- Exercise prompt: Read through the records. Copy each line that has the word "html".

####

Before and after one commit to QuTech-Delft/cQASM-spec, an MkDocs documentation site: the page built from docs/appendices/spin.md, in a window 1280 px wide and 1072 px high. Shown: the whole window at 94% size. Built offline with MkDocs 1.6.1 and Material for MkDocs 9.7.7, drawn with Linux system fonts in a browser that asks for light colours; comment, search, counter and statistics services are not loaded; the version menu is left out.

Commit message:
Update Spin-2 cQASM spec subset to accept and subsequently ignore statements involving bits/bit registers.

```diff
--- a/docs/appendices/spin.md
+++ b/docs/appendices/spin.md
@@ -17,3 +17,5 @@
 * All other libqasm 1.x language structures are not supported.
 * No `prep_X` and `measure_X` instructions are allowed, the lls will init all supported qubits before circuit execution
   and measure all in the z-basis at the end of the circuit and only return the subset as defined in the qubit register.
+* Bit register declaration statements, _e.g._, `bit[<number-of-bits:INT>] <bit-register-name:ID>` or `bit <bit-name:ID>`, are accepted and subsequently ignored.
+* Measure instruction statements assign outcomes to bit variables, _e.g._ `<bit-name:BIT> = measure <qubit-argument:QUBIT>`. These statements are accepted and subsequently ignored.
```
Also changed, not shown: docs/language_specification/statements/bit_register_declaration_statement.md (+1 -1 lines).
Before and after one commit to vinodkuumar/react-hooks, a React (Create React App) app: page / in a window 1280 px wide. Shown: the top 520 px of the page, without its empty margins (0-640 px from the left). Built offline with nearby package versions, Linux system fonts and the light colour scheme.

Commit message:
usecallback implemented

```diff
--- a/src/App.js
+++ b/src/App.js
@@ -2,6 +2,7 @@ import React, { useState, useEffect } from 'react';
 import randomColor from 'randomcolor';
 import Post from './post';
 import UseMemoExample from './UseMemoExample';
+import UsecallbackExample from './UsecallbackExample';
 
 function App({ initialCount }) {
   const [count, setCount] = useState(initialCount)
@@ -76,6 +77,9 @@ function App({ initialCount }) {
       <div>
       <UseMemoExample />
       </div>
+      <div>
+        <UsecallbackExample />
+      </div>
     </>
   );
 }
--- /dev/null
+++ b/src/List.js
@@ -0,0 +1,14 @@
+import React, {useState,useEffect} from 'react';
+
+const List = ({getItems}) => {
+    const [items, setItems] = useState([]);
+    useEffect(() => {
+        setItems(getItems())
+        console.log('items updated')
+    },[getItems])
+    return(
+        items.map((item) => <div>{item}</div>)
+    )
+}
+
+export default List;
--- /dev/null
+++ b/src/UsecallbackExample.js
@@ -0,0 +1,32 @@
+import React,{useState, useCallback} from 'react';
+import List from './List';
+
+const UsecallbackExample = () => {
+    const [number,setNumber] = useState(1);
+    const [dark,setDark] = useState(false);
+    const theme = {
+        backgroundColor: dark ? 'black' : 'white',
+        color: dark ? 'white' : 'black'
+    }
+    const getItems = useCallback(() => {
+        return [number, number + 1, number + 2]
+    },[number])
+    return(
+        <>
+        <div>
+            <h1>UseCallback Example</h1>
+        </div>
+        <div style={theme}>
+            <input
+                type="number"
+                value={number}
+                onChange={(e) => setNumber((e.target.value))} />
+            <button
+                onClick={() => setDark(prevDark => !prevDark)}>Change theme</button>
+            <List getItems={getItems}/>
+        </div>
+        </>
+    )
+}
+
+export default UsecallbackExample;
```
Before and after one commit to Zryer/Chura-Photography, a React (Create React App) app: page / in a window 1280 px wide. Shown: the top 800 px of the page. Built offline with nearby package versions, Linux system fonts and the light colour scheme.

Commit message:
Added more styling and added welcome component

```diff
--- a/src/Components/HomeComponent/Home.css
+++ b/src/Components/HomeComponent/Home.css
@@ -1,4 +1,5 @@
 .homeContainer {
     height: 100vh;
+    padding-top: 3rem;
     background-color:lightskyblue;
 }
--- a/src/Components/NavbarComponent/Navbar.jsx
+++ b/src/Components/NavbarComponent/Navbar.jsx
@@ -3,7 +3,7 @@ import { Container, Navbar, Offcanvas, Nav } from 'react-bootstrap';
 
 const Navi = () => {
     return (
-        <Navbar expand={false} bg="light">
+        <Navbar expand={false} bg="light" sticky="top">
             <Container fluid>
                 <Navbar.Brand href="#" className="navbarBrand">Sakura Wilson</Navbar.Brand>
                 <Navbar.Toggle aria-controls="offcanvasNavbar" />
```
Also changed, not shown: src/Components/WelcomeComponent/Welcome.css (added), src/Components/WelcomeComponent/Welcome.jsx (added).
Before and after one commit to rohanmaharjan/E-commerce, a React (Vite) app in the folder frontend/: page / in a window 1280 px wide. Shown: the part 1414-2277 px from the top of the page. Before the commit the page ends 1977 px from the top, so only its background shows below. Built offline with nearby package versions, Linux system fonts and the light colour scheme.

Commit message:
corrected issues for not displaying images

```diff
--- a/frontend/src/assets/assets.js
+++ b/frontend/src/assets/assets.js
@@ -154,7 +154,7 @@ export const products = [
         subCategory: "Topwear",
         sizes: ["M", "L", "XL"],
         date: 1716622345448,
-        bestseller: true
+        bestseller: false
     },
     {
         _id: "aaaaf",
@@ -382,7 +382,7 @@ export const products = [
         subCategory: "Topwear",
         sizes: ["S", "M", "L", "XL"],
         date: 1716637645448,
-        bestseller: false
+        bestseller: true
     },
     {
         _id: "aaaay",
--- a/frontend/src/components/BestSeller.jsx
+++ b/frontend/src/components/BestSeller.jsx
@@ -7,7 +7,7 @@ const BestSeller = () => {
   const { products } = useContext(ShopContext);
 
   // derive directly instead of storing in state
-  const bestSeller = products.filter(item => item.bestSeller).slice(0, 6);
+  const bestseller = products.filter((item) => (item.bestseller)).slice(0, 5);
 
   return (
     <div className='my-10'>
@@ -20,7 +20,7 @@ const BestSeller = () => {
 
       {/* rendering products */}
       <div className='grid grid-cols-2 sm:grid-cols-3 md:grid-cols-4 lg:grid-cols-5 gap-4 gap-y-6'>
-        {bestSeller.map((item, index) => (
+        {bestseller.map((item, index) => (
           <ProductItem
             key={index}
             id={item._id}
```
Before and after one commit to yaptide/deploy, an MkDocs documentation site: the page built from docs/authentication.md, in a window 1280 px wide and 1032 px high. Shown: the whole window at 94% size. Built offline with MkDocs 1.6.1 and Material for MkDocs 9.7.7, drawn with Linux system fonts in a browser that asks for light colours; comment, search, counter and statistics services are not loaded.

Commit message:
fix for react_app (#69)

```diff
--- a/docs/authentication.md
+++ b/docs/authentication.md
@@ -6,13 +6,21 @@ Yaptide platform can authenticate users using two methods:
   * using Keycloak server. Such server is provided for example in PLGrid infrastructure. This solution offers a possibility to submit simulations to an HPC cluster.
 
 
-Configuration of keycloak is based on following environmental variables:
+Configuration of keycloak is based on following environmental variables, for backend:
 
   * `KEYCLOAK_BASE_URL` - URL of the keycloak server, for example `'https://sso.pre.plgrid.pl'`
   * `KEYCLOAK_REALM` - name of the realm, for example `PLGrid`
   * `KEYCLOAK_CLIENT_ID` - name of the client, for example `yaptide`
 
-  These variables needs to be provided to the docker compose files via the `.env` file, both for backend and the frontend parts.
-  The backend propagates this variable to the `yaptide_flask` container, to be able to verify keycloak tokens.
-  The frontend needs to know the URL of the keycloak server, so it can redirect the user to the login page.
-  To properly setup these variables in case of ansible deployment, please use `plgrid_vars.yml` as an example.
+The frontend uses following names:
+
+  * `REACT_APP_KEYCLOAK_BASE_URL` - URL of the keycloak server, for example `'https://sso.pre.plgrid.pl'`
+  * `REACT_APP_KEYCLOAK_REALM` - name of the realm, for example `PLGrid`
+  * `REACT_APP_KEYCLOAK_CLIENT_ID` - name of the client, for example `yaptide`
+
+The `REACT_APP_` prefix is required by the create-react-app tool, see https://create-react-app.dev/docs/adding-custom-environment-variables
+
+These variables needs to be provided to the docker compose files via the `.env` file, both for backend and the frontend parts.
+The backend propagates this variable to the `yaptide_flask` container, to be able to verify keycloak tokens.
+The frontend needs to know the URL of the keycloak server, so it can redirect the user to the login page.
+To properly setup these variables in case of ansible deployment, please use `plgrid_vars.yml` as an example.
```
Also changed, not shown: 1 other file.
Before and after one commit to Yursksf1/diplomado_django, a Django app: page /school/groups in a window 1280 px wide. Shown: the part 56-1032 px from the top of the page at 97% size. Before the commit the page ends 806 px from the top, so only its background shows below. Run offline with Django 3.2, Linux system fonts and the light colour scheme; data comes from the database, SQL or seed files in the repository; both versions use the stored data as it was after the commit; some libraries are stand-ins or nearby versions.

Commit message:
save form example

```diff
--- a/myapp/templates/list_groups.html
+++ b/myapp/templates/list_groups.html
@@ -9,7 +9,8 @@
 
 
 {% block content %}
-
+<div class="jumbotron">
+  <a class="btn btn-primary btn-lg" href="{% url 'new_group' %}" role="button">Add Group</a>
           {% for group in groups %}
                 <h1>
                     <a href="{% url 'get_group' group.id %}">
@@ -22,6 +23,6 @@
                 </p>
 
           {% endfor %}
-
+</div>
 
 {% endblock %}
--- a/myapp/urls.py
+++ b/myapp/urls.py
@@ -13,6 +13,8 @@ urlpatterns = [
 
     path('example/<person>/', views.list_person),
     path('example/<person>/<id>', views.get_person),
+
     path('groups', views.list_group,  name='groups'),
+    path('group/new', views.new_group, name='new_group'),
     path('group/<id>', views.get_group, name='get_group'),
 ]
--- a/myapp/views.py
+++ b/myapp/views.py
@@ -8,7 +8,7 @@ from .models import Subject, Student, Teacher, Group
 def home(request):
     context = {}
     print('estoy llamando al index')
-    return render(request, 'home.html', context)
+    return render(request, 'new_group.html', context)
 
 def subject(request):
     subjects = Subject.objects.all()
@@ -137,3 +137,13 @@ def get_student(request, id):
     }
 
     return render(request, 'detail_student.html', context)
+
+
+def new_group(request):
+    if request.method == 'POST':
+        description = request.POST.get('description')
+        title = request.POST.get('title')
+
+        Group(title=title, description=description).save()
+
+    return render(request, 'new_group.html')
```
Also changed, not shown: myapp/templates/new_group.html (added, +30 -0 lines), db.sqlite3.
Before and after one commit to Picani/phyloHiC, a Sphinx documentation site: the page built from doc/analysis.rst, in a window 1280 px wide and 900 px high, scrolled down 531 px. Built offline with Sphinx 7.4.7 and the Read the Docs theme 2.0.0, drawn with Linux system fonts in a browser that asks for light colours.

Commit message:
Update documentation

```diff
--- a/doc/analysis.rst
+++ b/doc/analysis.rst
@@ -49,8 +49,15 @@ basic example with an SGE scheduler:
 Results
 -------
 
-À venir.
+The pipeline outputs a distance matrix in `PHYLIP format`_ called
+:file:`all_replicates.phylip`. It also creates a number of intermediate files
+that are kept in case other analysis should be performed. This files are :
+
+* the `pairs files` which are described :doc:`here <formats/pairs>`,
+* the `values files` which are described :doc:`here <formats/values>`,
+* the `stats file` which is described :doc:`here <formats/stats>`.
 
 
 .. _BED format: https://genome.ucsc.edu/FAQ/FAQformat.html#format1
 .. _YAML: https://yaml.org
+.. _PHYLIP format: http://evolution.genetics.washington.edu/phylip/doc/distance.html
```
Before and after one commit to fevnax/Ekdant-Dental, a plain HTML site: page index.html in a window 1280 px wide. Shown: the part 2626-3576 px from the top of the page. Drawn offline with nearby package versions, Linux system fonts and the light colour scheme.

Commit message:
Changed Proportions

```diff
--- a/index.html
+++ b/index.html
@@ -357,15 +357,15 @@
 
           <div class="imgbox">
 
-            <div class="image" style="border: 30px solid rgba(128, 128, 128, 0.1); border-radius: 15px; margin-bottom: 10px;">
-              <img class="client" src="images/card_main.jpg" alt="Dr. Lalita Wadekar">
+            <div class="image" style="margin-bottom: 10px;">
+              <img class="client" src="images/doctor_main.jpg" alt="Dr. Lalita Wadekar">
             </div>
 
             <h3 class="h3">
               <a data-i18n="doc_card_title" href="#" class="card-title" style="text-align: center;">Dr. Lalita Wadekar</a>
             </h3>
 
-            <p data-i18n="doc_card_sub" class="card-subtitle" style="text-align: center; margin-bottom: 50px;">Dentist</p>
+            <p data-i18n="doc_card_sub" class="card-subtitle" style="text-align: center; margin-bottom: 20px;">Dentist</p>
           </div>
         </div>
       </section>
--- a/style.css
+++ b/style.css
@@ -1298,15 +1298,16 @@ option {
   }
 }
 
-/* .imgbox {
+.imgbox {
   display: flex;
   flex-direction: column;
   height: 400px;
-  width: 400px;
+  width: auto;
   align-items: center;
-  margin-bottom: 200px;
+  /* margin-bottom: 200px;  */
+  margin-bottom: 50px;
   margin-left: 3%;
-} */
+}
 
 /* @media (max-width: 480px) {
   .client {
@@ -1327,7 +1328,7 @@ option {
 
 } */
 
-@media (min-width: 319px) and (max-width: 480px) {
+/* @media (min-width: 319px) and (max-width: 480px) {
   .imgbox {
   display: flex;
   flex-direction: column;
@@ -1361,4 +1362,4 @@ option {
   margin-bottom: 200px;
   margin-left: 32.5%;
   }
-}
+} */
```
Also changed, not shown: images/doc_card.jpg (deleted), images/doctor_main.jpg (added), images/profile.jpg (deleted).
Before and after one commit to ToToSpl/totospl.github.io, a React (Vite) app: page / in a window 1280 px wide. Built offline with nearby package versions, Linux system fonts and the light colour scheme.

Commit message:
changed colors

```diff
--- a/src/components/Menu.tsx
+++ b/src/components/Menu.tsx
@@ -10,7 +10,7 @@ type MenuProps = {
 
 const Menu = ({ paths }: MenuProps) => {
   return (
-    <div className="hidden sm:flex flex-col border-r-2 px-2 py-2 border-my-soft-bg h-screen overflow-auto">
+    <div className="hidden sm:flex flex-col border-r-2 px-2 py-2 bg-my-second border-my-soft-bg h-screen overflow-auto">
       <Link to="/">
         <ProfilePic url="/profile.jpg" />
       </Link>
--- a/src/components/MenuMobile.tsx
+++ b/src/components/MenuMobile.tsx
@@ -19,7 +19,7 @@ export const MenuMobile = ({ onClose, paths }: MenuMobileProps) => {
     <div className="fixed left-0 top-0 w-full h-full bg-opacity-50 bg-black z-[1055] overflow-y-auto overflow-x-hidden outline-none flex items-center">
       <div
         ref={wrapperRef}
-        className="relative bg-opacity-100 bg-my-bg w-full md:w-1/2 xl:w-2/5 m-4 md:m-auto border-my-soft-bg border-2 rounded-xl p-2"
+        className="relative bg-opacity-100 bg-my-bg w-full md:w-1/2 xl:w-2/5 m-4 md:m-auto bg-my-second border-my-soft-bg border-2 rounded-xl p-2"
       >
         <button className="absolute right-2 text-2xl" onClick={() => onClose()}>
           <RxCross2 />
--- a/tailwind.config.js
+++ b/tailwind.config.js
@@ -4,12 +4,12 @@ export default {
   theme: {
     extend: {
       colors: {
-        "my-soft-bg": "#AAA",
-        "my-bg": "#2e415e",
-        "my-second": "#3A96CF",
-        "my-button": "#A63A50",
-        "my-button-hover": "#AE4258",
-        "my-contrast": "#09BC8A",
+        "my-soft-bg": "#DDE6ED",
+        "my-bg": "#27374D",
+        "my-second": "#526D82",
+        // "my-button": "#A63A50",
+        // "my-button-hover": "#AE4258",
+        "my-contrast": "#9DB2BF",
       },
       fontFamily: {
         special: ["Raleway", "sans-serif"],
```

####

- Output:
--- a/myapp/templates/list_groups.html
+++ b/myapp/templates/list_groups.html
-    return render(request, 'home.html', context)
+    return render(request, 'new_group.html', context)
     return render(request, 'detail_student.html', context)
+    return render(request, 'new_group.html')
Also changed, not shown: myapp/templates/new_group.html (added, +30 -0 lines), db.sqlite3.
 .. _BED format: https://genome.ucsc.edu/FAQ/FAQformat.html#format1
+.. _PHYLIP format: http://evolution.genetics.washington.edu/phylip/doc/distance.html
Before and after one commit to fevnax/Ekdant-Dental, a plain HTML site: page index.html in a window 1280 px wide. Shown: the part 2626-3576 px from the top of the page. Drawn offline with nearby package versions, Linux system fonts and the light colour scheme.
--- a/index.html
+++ b/index.html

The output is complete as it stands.